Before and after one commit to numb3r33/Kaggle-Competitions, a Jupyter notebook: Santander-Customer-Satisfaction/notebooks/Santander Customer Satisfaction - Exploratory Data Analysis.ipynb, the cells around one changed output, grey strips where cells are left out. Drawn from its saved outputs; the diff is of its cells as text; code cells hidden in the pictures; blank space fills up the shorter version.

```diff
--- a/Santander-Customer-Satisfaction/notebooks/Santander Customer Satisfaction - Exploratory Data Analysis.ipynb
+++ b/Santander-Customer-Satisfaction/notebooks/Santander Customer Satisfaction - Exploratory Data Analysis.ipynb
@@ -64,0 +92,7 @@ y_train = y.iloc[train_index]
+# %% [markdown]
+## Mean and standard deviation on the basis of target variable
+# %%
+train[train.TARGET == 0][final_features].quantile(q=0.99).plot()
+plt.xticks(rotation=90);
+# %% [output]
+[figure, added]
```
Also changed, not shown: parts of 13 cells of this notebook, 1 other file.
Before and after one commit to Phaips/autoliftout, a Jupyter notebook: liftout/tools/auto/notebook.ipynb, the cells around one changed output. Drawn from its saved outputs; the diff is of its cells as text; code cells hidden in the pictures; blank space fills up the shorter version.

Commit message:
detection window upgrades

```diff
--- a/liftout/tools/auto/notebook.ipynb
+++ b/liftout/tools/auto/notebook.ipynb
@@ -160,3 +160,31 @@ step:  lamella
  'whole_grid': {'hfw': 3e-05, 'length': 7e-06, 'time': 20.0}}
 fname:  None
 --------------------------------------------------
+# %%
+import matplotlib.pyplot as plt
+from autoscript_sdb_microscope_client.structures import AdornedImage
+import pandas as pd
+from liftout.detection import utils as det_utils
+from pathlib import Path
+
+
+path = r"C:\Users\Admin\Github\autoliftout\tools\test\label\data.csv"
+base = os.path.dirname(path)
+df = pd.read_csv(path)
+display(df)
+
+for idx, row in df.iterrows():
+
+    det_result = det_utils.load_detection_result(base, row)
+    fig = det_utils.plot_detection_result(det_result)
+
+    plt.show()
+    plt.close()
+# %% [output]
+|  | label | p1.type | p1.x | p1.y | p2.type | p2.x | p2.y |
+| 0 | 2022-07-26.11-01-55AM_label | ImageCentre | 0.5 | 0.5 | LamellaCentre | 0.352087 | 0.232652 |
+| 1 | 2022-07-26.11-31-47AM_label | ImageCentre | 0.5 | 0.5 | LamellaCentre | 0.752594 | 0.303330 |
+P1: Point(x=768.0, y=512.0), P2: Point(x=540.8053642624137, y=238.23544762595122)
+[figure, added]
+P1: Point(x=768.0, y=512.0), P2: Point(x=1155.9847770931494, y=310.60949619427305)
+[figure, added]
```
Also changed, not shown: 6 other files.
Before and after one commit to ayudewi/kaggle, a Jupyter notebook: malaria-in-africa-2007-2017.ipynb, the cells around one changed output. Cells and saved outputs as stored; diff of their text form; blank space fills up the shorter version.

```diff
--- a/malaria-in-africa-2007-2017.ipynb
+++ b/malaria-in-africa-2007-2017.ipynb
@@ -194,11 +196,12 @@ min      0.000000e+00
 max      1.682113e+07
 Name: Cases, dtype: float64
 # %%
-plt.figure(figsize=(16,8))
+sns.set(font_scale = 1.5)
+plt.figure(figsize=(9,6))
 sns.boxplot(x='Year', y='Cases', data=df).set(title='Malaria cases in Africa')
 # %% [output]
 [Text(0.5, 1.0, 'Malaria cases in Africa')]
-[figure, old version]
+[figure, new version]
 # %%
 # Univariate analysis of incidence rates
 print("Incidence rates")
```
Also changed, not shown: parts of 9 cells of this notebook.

..............................

Taking the material above, count every line in which the word "figure" appears; answer with the number alone.

7